The recently approved state budget includes significant funding to restore the state’s oyster fishery. These investments include funding for a new state water quality laboratory in Dare County, which will open up approximately 54,000 acres for potential shellfish planting and harvest. The new budget also includes funding for a shellfish pathologist — an important resource for the growing oyster industry. Funding for the Clean Water Management Trust Fund — the state’s most important source of funding for open space preservation — also received $4 million in new, non-recurring funds this year. And the North Carolina Coastal Federation’s Crab Pot Recovery Project received another year of funding to continue in 2019. Continue to read for more details.

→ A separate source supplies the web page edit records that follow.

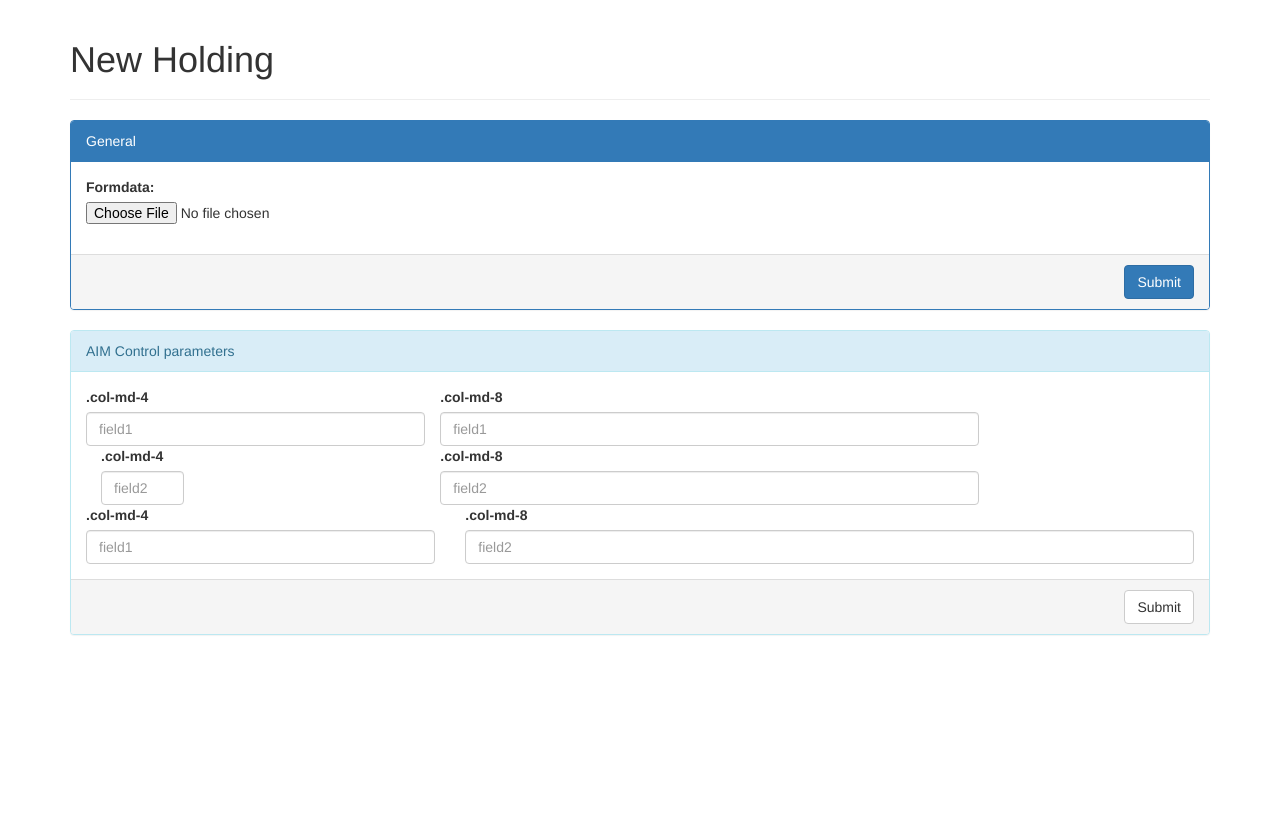
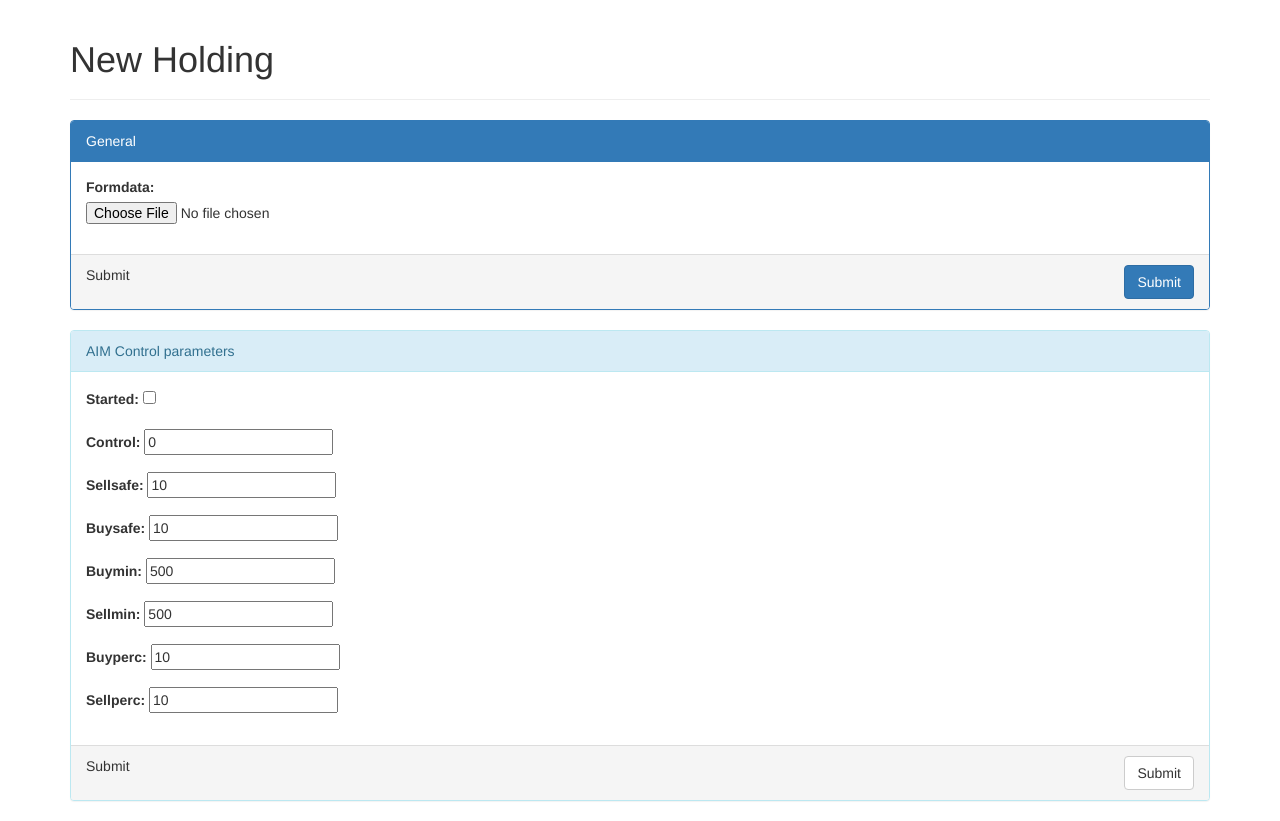
Before and after one commit to jfmatth/AIM, a Django app: template aimWeb/templates/aim/HoldingView.html in a window 1280 px wide. Before the commit the page ends 635 px from the top, so only its background shows below. Run offline with Django 3.2, Linux system fonts and the light colour scheme; the template is opened without the code that fills it: values that come from a table or form of the project are taken from there, others are empty; parts of the project's set-up code (start-up, migrations or seed data) failed here and were passed over; some libraries are stand-ins or nearby versions.

Commit message:
Finally got the two forms working on the HoldingForm.html page, what a PITA

```diff
--- a/aim/forms.py
+++ b/aim/forms.py
@@ -1,12 +1,22 @@
 from django import forms
 from django.core.exceptions import ObjectDoesNotExist
 
-from aim.models import AimBase, Portfolio, Holding, Transaction, Symbol
+from aim.models import Portfolio, Holding, Transaction, Symbol, AimController
 
 class ControlForm(forms.ModelForm):
     class Meta:
-        model = AimBase
-        fields = ('started', 'control',)
+        model = AimController
+        fields = ('started',
+                  'control',
+                  'sellsafe',
+                  'buysafe',
+                  'buymin',
+                  'sellmin',
+                  'buyperc',
+                  'sellperc',
+                  )
+
+
 
 
 class PortfolioForm(forms.ModelForm):
@@ -16,15 +26,10 @@ class PortfolioForm(forms.ModelForm):
         model = Portfolio
         exclude = ('owner',)
 
-    def __init__(self, *args, **kwargs):
-        super(PortfolioForm,self).__init__(*args, **kwargs)
-        self.user = self.initial['user']
-
     def clean(self):
         # validate that this portfolio for this user doesn't already exist.
-
         try:
-            Portfolio.objects.get(name=self.cleaned_data['name'], owner=self.initial['user'])
+            Portfolio.objects.get(name=self.cleaned_data['name'], owner=self.instance.owner)
         except ObjectDoesNotExist:
             # record not found, OK.
             pass
@@ -36,15 +41,10 @@ class PortfolioForm(forms.ModelForm):
 
 
 
+
 class HoldingForm(forms.ModelForm):
     # define symbol here to override the default ModelChoicefield dropdown list.
     symbol = forms.CharField()
-
-    def __init__(self, user, portid, *args, **kwargs):
-        super(HoldingForm,self).__init__(*args, **kwargs)
-        # only show the portfolios for this user.
-        self.fields['portfolio'].queryset = Portfolio.objects.filter(owner=user)
-        self.fields['portfolio'].initial = portid
 
     def clean_symbol(self):
         # Since symbol needs to be a symbol object, use the clean
--- a/aimWeb/templates/aim/HoldingView.html
+++ b/aimWeb/templates/aim/HoldingView.html
@@ -13,7 +13,7 @@
 
 	</div>
 
-	<form role="form" action="." method="post" name="_holding">{% csrf_token %}
+	<form role="form" action="." method="post" >{% csrf_token %}
 		<div class="panel panel-primary">
 			<div class="panel-heading">
 				General
@@ -29,49 +29,27 @@
 
 			</div>
 			<div class="panel-footer">
-				  <button type="submit" class="btn btn-primary pull-right">Submit</button>
+				  <input type="submit" name="_holding" class="btn btn-primary pull-right">Submit</button>
 				  <div class="clearfix"></div>
 			</div>
 
 		</div>
 	</form>
 
-	<form role="form" action="." method="post" name="_control">{% csrf_token %}
+	<form role="form" action="." method="post" >{% csrf_token %}
 		<div class="panel panel-info">
 			<div class="panel-heading">AIM Control parameters</div>
 			<div class="panel-body">
-					<div class="row col-md-4">
-								<label>.col-md-4</label>
-								<input class="form-control" id="field1" placeholder="field1">
-						<div class="col-md-4">
-								<label>.col-md-4</label>
-								<input class="form-control" id="field2" placeholder="field2">
-						</div>
-					</div>
-					<div class="row">
-						<div class="col-md-6">
-								<label>.col-md-8</label>
-								<input class="form-control" id="field1" placeholder="field1">
-						</div>
-						<div class="col-md-6">
-								<label>.col-md-8</label>
-								<input class="form-control" id="field2" placeholder="field2">
-						</div>
-					</div>
-					<div class="row">
-						<div class="col-md-4">
-								<label>.col-md-4</label>
-								<input class="form-control" id="field1" placeholder="field1">
-						</div>
-						<div class="col-md-8">
-								<label>.col-md-8</label>
-								<input class="form-control" id="field2" placeholder="field2">
-						</div>
-					</div>
+			    {% for field in controlform %}
+			        <div class="form-group">
+			            {{ field.errors }}
+			            {{ field.label_tag }} {{ field }}
+			        </div>
+			    {% endfor %}
 
 			</div>
 			<div class="panel-footer">
-				  <button type="submit" class="btn btn-default pull-right">Submit</button>
+				  <input type="submit" name="_control" class="btn btn-default pull-right">Submit</button>
 				  <div class="clearfix"></div>
 			</div>
 		</div>
```
Also changed, not shown: aim/views.py (+55 -24 lines), aimWeb/templates/aim/aimcontroller_form.html (added, +11 -0 lines), aim/urls.py (line endings or trailing spaces).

Northern Water Quality Lab- The new state budget provided $272,844 to the Shellfish Sanitation and Recreational Water Quality Section of the N.C. Division of Marine Fisheries to reopen a northeastern water quality lab to test northern waters for bacteria and other ambient parameters. The funding will also restore two positions in the region. This lab will speed the water quality monitoring process necessary for both recreational waters and shellfish waters. The opening of the lab will also reopen approximately 54,000 acres of viable shellfishing waters that were administratively closed when budget cuts shuttered the previous lab in 2015.

Shellfish Pathologist- The General Assembly appropriated $124,000 to establish a shellfish pathologist position to be located at N.C. State University’s Center for Marine Sciences in Morehead City. The pathologist will test shellfish health to make sure that the organisms are healthy and thriving.

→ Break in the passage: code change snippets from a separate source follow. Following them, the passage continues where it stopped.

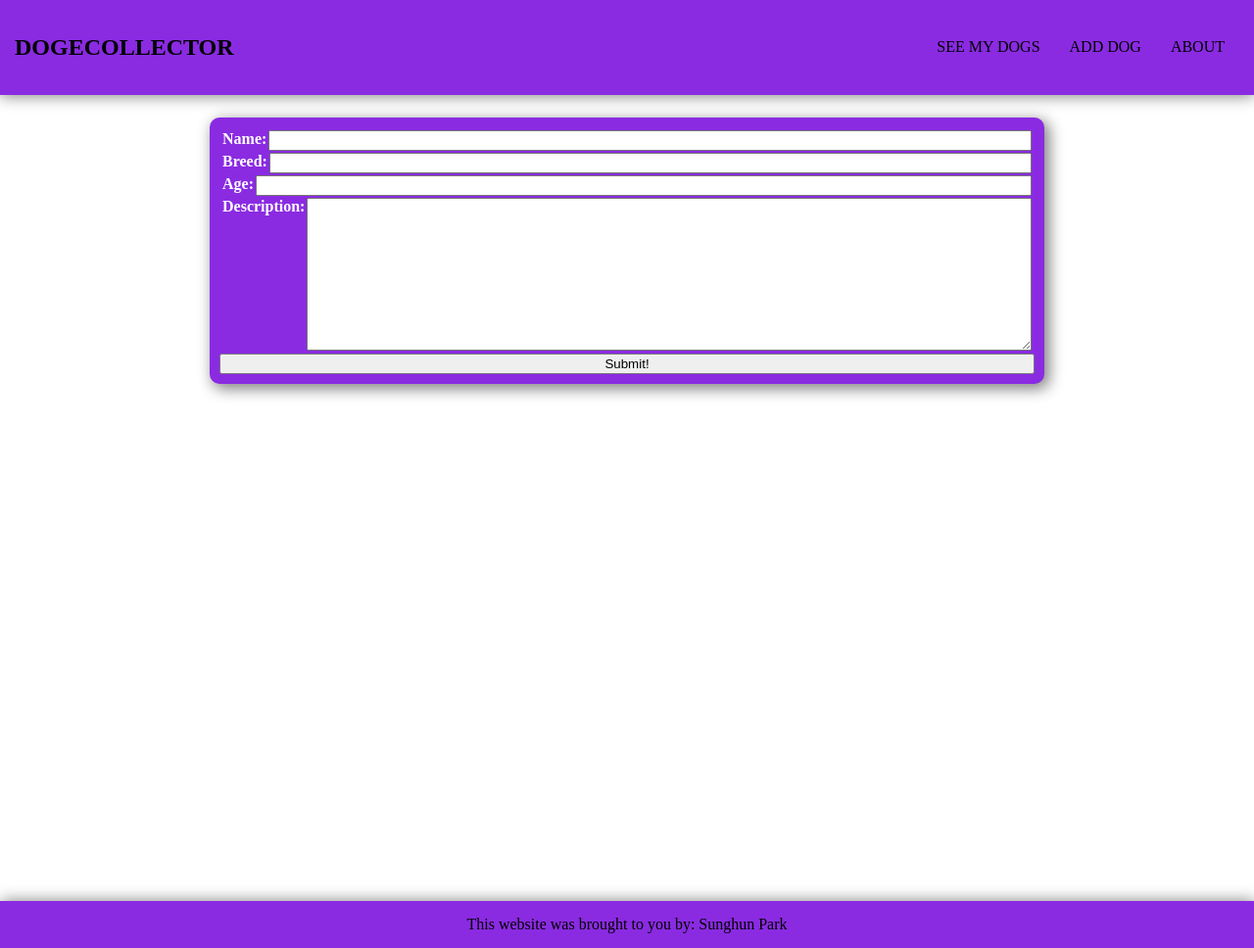
After one commit to SunghunP/dogecollector, a Django app: page /dogs/create/ in a window 1280 px wide. The commit adds this page. Shown: the whole page at 98% size. Run offline with Django 4.2, Linux system fonts and the light colour scheme.

Commit message:
Add in form to create a new dog

```diff
--- a/main_app/static/css/style.css
+++ b/main_app/static/css/style.css
@@ -1,4 +1,8 @@
 /* framework structure */
+:root {
+  --primary-c: #8a2be2;
+  --hover-c: #7401df;
+}
 
 html, body {
   height: 100%;
@@ -7,6 +11,11 @@ html, body {
 
 .flex {
   display: flex;
+}
+
+.flex-col {
+  display: flex;
+  flex-direction: column;
 }
 
 /* Header, Footer, Nav bar  */
@@ -20,7 +29,7 @@ footer {
 }
 
 header, footer {
-  background-color: #8a2be2;
+  background-color: var(--primary-c);
   padding: 15px;
   width: auto;
 }
@@ -60,7 +69,7 @@ li.nav-bar-item {
 }
 
 .nav-bar-item:hover {
-  background-color: #7401df;
+  background-color: var(--hover-c);
   color: #ffffff;
 }
 
@@ -109,3 +118,21 @@ main h1 {
   text-decoration: none;
   color: black;
 }
+
+/* Form, table-form */
+form.dog-create {
+  background-color: var(--primary-c);
+}
+
+table.dog-create {
+  color: #ffffff;
+}
+
+table.dog-create tr, table.dog-create tr td {
+  display: flex;
+}
+
+
+table.dog-create tr td, table.dog-create tr td input, table.dog-create tr td textarea{
+  flex: 1 0 10px;
+}
--- a/main_app/templates/base.html
+++ b/main_app/templates/base.html
@@ -15,7 +15,8 @@
       <nav class="nav flex">
         <a href="/"><h2>DOGECOLLECTOR</h2></a>
         <ul class="flex">
-          <li class="nav-bar-item"><a href="{% url 'dogs_index' %}" class="nav-link">DOGS</a></li>
+          <li class="nav-bar-item"><a href="{% url 'dogs_index' %}" class="nav-link">SEE MY DOGS</a></li>
+          <li class="nav-bar-item"><a href="{% url 'dogs_create' %}" class="nav-link">ADD DOG</a></li>
           <li class="nav-bar-item"><a href="{% url 'about' %}" class="nav-link">ABOUT</a></li>
         </ul>
       </nav>
--- /dev/null
+++ b/main_app/templates/main_app/dog_form.html
@@ -0,0 +1,11 @@
+{% extends 'base.html' %}
+
+{% block content %}
+  <form action="" method="post" class="card flex-col dog-create">
+    {% csrf_token %}
+    <table class="dog-create table-form">
+      {{ form.as_table }}
+    </table>
+    <input type="submit" value="Submit!" class="btn">
+  </form>
+{% endblock %}
--- a/main_app/urls.py
+++ b/main_app/urls.py
@@ -6,4 +6,5 @@ urlpatterns= [
 	path('about/', views.about, name='about'),
 	path('dogs/', views.dogs_index, name='dogs_index'),
 	path('dogs/<int:dog_id>', views.dogs_detail, name='detail'),
+	path('dogs/create/', views.DogCreate.as_view(), name='dogs_create')
 ]
--- a/main_app/views.py
+++ b/main_app/views.py
@@ -1,4 +1,6 @@
 from django.shortcuts import render
+from django.views.generic import ListView
+from django.views.generic.edit import CreateView
 from .models import Dog
 
 # Create your views here.
@@ -15,3 +17,7 @@ def dogs_index(request):
 def dogs_detail(request, dog_id):
   dog = Dog.objects.get(id=dog_id)
   return render(request, 'dogs/detail.html', {'dog':dog})
+
+class DogCreate(CreateView):
+  model = Dog
+  fields = ['name', 'breed', 'age', 'description']
```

Clean Water Management Trust Fund- The Clean Water Management Trust Fund received a boost in funding with $4 million in non-recurring funds. This additional funding brings the total to $18.3 million in FY2018-19.

Lost Fishing Gear Recovery Project- The Coastal Federation’s crab pot recovery project received $100,000 in state funds to continue the program into the next year. This funding will allow commercial fisherman to be hired to clean up lost fishing gear during a no crab potting period. Learn more here.

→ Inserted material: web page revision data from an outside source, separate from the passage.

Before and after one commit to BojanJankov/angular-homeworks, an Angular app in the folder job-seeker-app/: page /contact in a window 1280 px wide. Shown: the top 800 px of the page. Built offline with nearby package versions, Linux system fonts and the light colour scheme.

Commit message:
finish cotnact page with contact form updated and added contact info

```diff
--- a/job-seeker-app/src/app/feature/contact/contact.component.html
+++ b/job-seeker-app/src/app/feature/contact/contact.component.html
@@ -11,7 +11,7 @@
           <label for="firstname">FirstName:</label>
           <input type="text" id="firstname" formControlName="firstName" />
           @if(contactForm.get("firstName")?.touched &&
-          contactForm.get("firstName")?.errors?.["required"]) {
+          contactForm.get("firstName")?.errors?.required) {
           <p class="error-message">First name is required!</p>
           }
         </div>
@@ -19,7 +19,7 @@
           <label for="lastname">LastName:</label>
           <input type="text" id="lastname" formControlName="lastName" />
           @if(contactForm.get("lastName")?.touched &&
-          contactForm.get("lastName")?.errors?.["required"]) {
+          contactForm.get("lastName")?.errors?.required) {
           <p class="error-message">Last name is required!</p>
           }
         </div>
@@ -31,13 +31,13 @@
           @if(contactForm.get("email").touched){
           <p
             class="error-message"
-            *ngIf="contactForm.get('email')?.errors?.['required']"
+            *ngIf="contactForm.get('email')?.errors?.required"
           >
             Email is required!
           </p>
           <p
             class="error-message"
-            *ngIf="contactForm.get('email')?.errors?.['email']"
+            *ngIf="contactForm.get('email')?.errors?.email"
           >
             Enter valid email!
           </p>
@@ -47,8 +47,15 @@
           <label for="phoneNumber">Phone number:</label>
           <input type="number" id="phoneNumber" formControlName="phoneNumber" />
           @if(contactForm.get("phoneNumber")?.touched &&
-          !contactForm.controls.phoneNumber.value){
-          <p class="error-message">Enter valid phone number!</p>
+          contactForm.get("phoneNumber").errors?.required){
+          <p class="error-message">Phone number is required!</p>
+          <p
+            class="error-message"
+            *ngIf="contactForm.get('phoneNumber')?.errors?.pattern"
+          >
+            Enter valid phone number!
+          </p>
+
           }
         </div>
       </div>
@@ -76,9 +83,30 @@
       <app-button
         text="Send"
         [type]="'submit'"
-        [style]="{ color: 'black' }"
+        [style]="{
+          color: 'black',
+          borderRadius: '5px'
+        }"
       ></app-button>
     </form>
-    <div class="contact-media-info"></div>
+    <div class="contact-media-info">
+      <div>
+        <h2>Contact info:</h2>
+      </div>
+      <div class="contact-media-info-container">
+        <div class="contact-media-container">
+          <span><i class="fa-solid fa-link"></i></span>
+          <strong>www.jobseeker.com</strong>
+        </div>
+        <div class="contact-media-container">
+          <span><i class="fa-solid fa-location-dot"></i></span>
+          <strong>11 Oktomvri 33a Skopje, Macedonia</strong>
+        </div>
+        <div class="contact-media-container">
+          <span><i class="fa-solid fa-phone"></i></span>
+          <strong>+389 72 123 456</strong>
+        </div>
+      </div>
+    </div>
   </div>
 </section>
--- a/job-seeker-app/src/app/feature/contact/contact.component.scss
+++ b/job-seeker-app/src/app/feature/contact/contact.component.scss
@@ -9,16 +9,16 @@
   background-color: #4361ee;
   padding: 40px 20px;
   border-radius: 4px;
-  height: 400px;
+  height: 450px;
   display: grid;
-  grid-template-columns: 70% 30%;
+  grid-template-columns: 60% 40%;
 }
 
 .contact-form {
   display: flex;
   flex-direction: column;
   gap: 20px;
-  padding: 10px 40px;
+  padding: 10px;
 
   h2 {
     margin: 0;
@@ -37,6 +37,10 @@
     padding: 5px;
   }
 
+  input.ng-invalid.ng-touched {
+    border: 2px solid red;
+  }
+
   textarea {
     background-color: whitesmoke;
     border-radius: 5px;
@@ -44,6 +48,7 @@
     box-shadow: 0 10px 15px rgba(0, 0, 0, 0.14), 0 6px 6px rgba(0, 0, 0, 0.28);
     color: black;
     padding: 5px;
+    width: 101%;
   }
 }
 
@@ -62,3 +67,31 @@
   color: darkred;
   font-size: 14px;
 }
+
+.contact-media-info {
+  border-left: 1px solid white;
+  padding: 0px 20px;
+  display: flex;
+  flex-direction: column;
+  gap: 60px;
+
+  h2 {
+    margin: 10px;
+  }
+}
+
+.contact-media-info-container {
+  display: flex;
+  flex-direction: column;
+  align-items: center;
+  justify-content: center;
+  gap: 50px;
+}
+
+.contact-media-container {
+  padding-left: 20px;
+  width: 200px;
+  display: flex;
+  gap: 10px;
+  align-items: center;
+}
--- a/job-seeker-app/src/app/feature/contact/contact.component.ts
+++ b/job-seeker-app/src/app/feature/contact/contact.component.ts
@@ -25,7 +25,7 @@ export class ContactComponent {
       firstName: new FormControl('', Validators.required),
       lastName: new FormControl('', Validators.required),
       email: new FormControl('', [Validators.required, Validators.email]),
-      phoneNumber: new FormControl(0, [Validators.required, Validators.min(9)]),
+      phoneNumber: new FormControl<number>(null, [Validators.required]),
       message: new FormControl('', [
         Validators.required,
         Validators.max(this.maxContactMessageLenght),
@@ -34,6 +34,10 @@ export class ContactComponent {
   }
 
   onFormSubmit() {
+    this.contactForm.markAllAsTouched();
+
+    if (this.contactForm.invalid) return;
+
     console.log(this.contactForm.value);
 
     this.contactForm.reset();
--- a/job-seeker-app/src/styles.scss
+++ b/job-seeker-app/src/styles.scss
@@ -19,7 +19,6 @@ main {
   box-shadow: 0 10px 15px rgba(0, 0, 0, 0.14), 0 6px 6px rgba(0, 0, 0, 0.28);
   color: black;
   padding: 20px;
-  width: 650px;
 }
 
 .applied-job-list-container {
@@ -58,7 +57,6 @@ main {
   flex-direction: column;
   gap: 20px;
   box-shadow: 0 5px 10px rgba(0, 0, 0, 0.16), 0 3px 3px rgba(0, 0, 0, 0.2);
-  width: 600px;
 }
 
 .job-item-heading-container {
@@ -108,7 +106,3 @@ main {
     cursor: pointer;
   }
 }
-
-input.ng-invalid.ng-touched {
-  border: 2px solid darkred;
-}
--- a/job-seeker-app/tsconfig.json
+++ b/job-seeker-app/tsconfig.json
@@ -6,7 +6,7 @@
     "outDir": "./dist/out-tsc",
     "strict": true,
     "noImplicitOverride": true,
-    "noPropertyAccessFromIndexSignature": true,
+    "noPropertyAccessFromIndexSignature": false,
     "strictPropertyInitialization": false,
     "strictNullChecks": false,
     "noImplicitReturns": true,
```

Habitat Enhancement– The Oyster Sanctuary and Cultch Planting Programs continues to receive state support, including $850,000 earmarked for oyster sanctuary construction in the Pamlico Sound. The state’s cultch planting program budget was reduced from $1.1 million to $402,000, with the savings used to fund the reopening of the lab, the shellfish pathologist and other water quality and oyster related programs.

Thank your local legislators for their continued support of oyster and water quality initiatives. Find your local legislator here.